START Material for this task

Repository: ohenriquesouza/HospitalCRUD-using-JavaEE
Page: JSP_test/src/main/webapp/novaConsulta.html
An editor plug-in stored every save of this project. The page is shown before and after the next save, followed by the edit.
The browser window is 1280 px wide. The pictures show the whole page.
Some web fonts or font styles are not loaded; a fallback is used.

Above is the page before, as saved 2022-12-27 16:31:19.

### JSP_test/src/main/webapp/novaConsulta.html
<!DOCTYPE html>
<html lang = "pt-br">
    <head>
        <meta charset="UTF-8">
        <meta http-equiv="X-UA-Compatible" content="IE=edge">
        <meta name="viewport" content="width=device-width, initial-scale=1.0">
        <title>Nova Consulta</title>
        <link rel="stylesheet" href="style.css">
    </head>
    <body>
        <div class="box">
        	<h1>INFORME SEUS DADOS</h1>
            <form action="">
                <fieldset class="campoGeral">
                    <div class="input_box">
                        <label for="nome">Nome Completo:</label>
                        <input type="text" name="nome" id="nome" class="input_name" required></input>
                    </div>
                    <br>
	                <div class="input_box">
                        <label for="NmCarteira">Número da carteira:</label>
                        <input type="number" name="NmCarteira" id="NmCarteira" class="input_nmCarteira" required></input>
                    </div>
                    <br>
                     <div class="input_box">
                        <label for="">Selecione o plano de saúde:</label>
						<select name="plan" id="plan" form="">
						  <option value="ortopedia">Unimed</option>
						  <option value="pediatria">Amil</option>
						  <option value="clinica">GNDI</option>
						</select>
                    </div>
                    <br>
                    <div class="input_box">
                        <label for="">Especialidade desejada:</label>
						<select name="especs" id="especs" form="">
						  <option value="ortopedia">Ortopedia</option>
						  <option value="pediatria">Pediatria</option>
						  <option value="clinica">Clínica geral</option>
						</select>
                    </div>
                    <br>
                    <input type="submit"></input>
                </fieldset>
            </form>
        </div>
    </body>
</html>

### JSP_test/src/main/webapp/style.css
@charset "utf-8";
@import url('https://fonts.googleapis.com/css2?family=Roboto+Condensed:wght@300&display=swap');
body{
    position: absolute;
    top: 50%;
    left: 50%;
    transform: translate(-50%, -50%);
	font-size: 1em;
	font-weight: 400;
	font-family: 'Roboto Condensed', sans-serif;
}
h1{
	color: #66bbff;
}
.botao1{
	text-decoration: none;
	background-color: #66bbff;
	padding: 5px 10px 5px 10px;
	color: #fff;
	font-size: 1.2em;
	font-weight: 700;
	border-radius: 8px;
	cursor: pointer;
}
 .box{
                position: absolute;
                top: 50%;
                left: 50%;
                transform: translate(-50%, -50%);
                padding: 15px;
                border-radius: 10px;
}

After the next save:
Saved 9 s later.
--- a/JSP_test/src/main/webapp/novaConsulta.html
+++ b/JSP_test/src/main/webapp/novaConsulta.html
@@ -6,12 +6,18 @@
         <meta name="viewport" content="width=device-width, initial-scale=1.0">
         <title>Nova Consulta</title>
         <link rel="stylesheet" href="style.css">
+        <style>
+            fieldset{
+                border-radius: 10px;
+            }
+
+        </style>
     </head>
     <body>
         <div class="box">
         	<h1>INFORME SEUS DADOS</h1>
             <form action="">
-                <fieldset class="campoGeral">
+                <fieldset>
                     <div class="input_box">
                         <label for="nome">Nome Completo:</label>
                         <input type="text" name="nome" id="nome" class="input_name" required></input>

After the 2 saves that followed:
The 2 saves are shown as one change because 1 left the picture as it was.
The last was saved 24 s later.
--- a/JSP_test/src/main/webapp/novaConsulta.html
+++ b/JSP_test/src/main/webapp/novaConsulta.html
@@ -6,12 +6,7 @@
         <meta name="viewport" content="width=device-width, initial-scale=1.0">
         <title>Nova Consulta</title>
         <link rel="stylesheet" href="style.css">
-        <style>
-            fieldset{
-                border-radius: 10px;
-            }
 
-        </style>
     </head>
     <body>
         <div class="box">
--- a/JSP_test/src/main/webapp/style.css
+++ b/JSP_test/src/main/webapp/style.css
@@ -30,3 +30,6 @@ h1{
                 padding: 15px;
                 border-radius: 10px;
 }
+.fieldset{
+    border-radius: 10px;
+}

END Material for this task

Assigned task: Each line above with the string "meta" in it should be located and copied.

Result of the exercise:
        <meta charset="UTF-8">
        <meta http-equiv="X-UA-Compatible" content="IE=edge">
        <meta name="viewport" content="width=device-width, initial-scale=1.0">
         <meta name="viewport" content="width=device-width, initial-scale=1.0">
         <meta name="viewport" content="width=device-width, initial-scale=1.0">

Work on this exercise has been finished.